How the Violence Reduction Unit is tackling the root causes of crime
Policing alone won’t end the cycle of violence on our streets. Our Violence Reduction Unit takes a fundamentally different approach to tackling violence, by identifying the root causes and delivering early interventions to help prevent its spread.
This means intervening at critical moments in a young person’s life when they’re experiencing things that could increase the chance of them getting involved in violence.
To achieve this goal, we’re bringing together specialists from the NHS, the police, local government, probation and community organisations to understand the underlying causes of violent crime and to be ready to intervene when needed.
Our Violence Reduction Unit is working to cut crime in a number of ways:
Expanding after-school provision in high-crime areas - following data showing that violent incidents involving young people aged 10-16 are more likely to happen at the end of the school day.
Supporting the often-difficult transition from primary to secondary school - the Stepping Stones programme supports vulnerable year sevens as they start secondary school.
Supporting schools to reduce school exclusions - following a massive increase in children being excluded from schools and children in care not receiving the support they need.
Extra support for young people affected by domestic violence – following figures showing 13 percent of serious youth violence victims are victims of domestic violence, and evidence of the link between involvement in violence and children witnessing violence in the home.
Supporting vulnerable parents to help create stronger families – including those who are victims of domestic violence or sexual offences.
Providing better training for youth workers and establishing a Youth Action Group to inform the unit’s work.
Piloting programmes in prisons and Young Offender institutions.
Only a long-term public health approach, which tackles the deep-rooted and ingrained social and economic problems facing society – and includes strong police enforcement – can truly address the problem of violent crime.

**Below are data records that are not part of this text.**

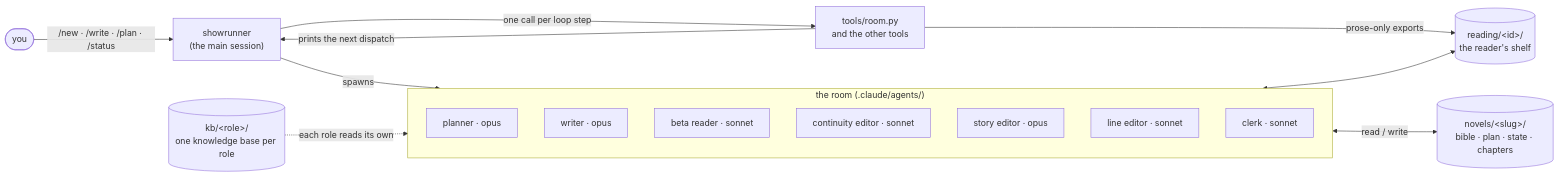
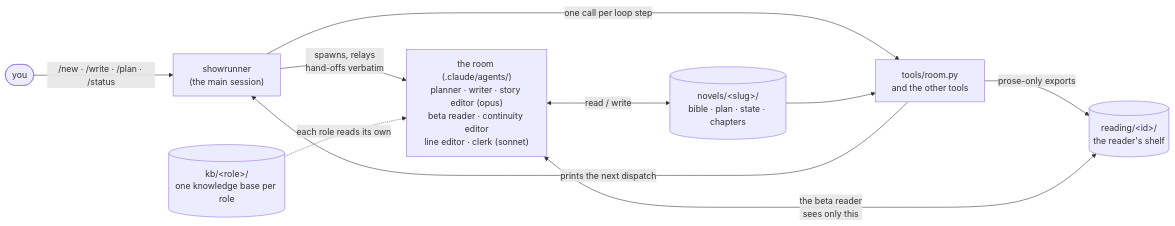
One commit to Adhin37/ai-top-writer changed the first of 6 diagrams in README.md. Above: the diagram before and after it, drawn with Mermaid. The commit also changed other lines of this file and 1 other file, not shown here.

Commit message:
docs: add graphs to README.md + how to Contribute in CONTRIBUTING.md

````diff
--- a/README.md
+++ b/README.md
@@ -19,23 +19,12 @@
 ```mermaid
 flowchart LR
     U(["you"]) -->|"/new · /write · /plan · /status"| S["showrunner<br/>(the main session)"]
     S -->|"one call per loop step"| T["tools/room.py<br/>and the other tools"]
     T -->|"prints the next dispatch"| S
-    S -->|spawns| R
-
-    subgraph R["the room (.claude/agents/)"]
-        direction TB
-        PL["planner · opus"]
-        WR["writer · opus"]
-        BR["beta reader · sonnet"]
-        CE["continuity editor · sonnet"]
-        SE["story editor · opus"]
-        LE["line editor · sonnet"]
-        CL["clerk · sonnet"]
-    end
-
+    S -->|"spawns, relays<br/>hand-offs verbatim"| R["the room (.claude/agents/)<br/>planner · writer · story editor (opus)<br/>beta reader · continuity editor<br/>line editor · clerk (sonnet)"]
+    KB[("kb/&lt;role&gt;/<br/>one knowledge base per role")] -.->|"each role reads its own"| R
     R <-->|"read / write"| N[("novels/&lt;slug&gt;/<br/>bible · plan · state · chapters")]
     T -->|"prose-only exports"| RD[("reading/&lt;id&gt;/<br/>the reader's shelf")]
-    BR <--> RD
-    KB[("kb/&lt;role&gt;/<br/>one knowledge base per role")] -.->|"each role reads its own"| R
+    N --> T
+    R <-->|"the beta reader<br/>sees only this"| RD
 ```
````
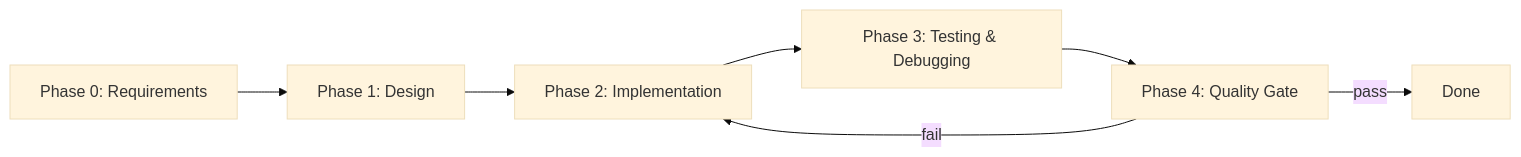
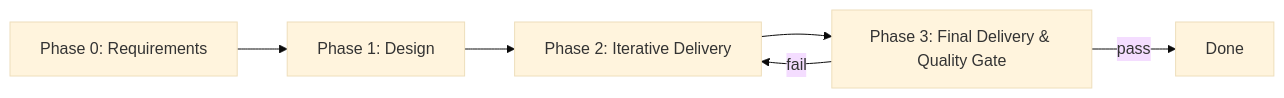
One commit to icoding2016/ocateam changed the second of 2 diagrams in doc/design.md. Above: the diagram before and after it, drawn with Mermaid (base theme). The commit also changed other lines of this file and 17 other files, not shown here.

````diff
--- a/doc/design.md
+++ b/doc/design.md
@@ -220,9 +220,8 @@
 ```mermaid
 graph LR
     A["Phase 0: Requirements"] --> B["Phase 1: Design"]
-    B --> C["Phase 2: Implementation"]
-    C --> D["Phase 3: Testing & Debugging"]
-    D --> E["Phase 4: Quality Gate"]
-    E -->|"pass"| F["Done"]
-    E -->|"fail"| C
+    B --> C["Phase 2: Iterative Delivery"]
+    C --> D["Phase 3: Final Delivery & Quality Gate"]
+    D -->|"pass"| F["Done"]
+    D -->|"fail"| C
 ```
````
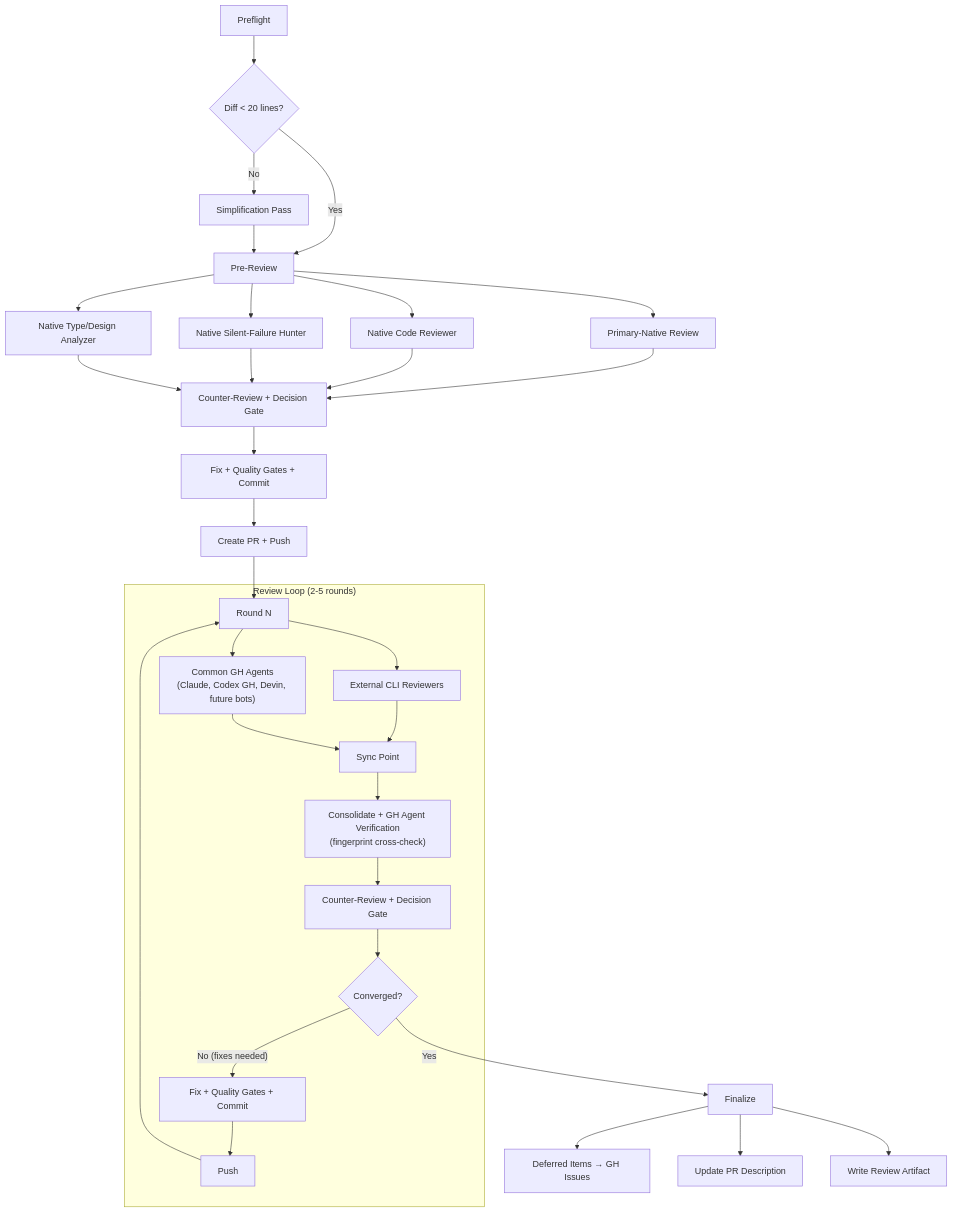
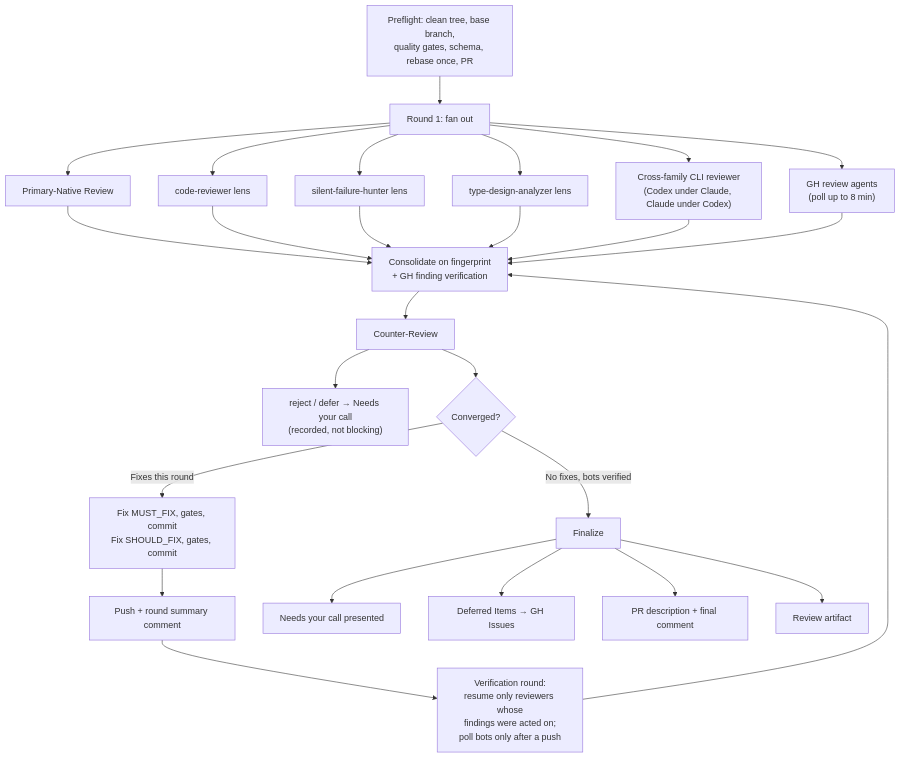
The first of 8 diagrams in docs/SKILLS_GUIDE.md (anbuneel/agentic-engineering), drawn with Mermaid before and after one commit. The commit also changed other lines of this file and 36 other files, not shown here.

````diff
--- a/docs/SKILLS_GUIDE.md
+++ b/docs/SKILLS_GUIDE.md
@@ -27,34 +27,25 @@
 ```mermaid
 graph TD
-    A[Preflight] --> B{Diff < 20 lines?}
-    B -- Yes --> D[Pre-Review]
-    B -- No --> C["Simplification Pass"]
-    C --> D
+    A["Preflight: clean tree, base branch,\nquality gates, schema, rebase once, PR"] --> B[Round 1: fan out]
 
-    D --> D0[Primary-Native Review]
-    D --> D1[Native Code Reviewer]
-    D --> D2[Native Silent-Failure Hunter]
-    D --> D3[Native Type/Design Analyzer]
-    D0 & D1 & D2 & D3 --> E[Counter-Review + Decision Gate]
-    E --> F[Fix + Quality Gates + Commit]
-    F --> G[Create PR + Push]
+    B --> B0[Primary-Native Review]
+    B --> B1[code-reviewer lens]
+    B --> B2[silent-failure-hunter lens]
+    B --> B3[type-design-analyzer lens]
+    B --> B4["Cross-family CLI reviewer\n(Codex under Claude, Claude under Codex)"]
+    B --> B5["GH review agents\n(poll up to 8 min)"]
+    B0 & B1 & B2 & B3 & B4 & B5 --> C["Consolidate on fingerprint\n+ GH finding verification"]
+    C --> D[Counter-Review]
+    D --> D1["reject / defer → Needs your call\n(recorded, not blocking)"]
+    D --> E{Converged?}
+    E -- "Fixes this round" --> F["Fix MUST_FIX, gates, commit\nFix SHOULD_FIX, gates, commit"]
+    F --> G[Push + round summary comment]
+    G --> H["Verification round:\nresume only reviewers whose\nfindings were acted on;\npoll bots only after a push"]
+    H --> C
 
-    G --> H[Round N]
-
-    subgraph "Review Loop (2-5 rounds)"
-        H --> I[External CLI Reviewers]
-        H --> J["Common GH Agents\n(Claude, Codex GH, Devin, future bots)"]
-        I & J --> K[Sync Point]
-        K --> L["Consolidate + GH Agent Verification\n(fingerprint cross-check)"]
-        L --> M[Counter-Review + Decision Gate]
-        M --> N{Converged?}
-        N -- "No (fixes needed)" --> O[Fix + Quality Gates + Commit]
-        O --> P[Push]
-        P --> H
-    end
-
-    N -- Yes --> Q[Finalize]
-    Q --> R[Deferred Items → GH Issues]
-    Q --> S[Update PR Description]
-    Q --> T[Write Review Artifact]
+    E -- "No fixes, bots verified" --> I[Finalize]
+    I --> J[Needs your call presented]
+    I --> K[Deferred Items → GH Issues]
+    I --> L[PR description + final comment]
+    I --> M[Review artifact]
 ```
````
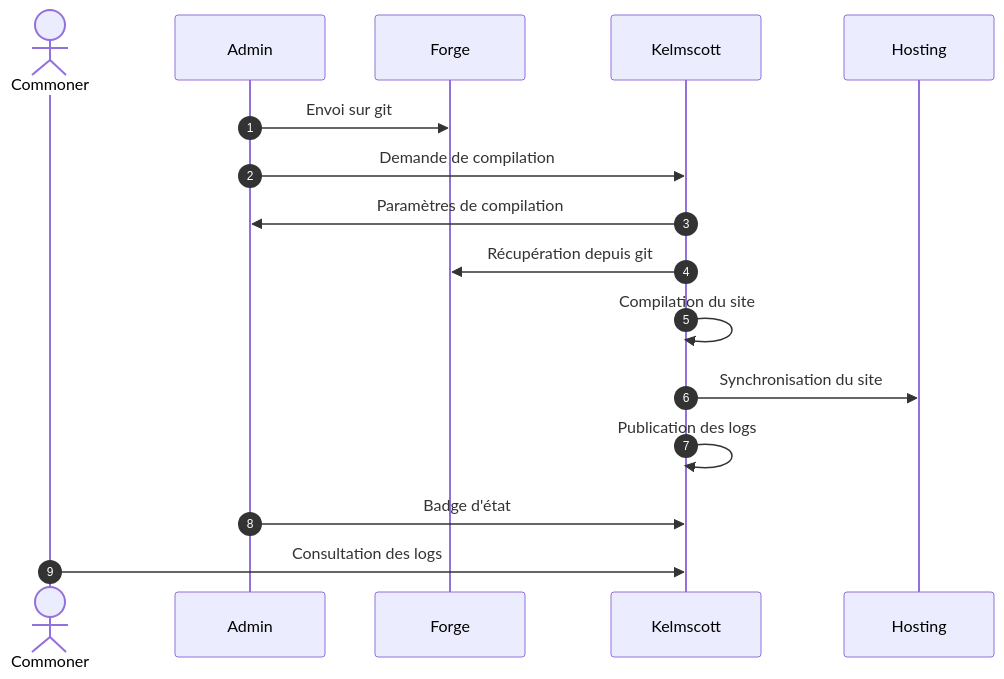
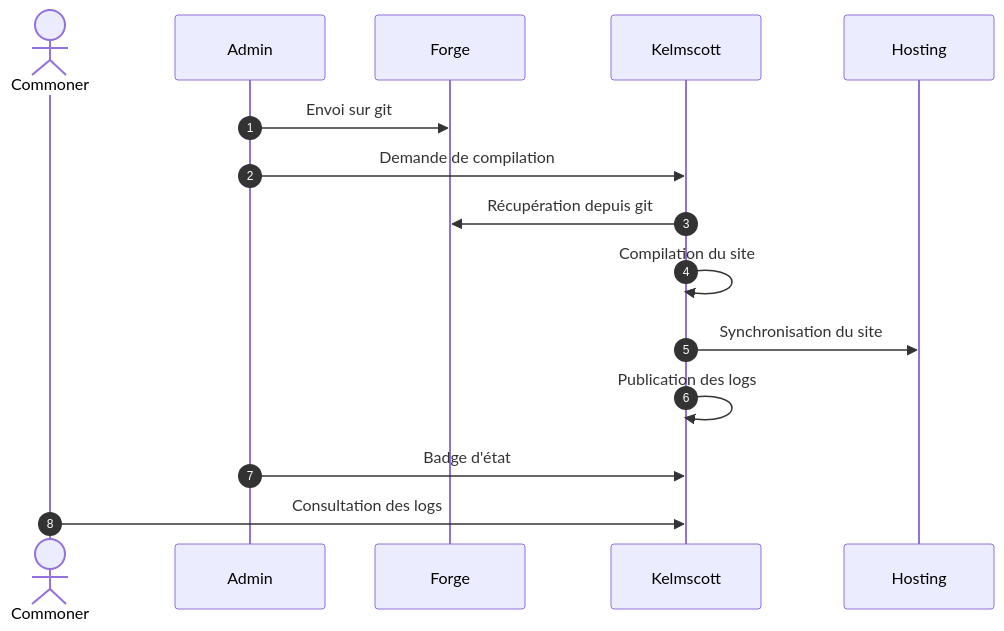
One commit to osunyorg/developers changed the second of 4 diagrams in content/docs/admin/sites-web/kelmscott/_index.md. Above: the diagram before and after it, drawn with Mermaid. The commit also changed other lines of this file, not shown here.

````diff
--- a/content/docs/admin/sites-web/kelmscott/_index.md
+++ b/content/docs/admin/sites-web/kelmscott/_index.md
@@ -39,14 +38,13 @@
 ```mermaid
 sequenceDiagram
   autonumber
   actor Commoner
   Admin->>Forge: Envoi sur git
   Admin->>Kelmscott: Demande de compilation
-  Kelmscott->>Admin: Paramètres de compilation
   Kelmscott->>Forge: Récupération depuis git
   Kelmscott->>Kelmscott: Compilation du site
   Kelmscott->>Hosting: Synchronisation du site
   Kelmscott->>Kelmscott: Publication des logs
   Admin->>Kelmscott: Badge d'état
   Commoner->>Kelmscott: Consultation des logs
 ```
````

By investing in our young people and investing in our communities we can expand opportunity for all.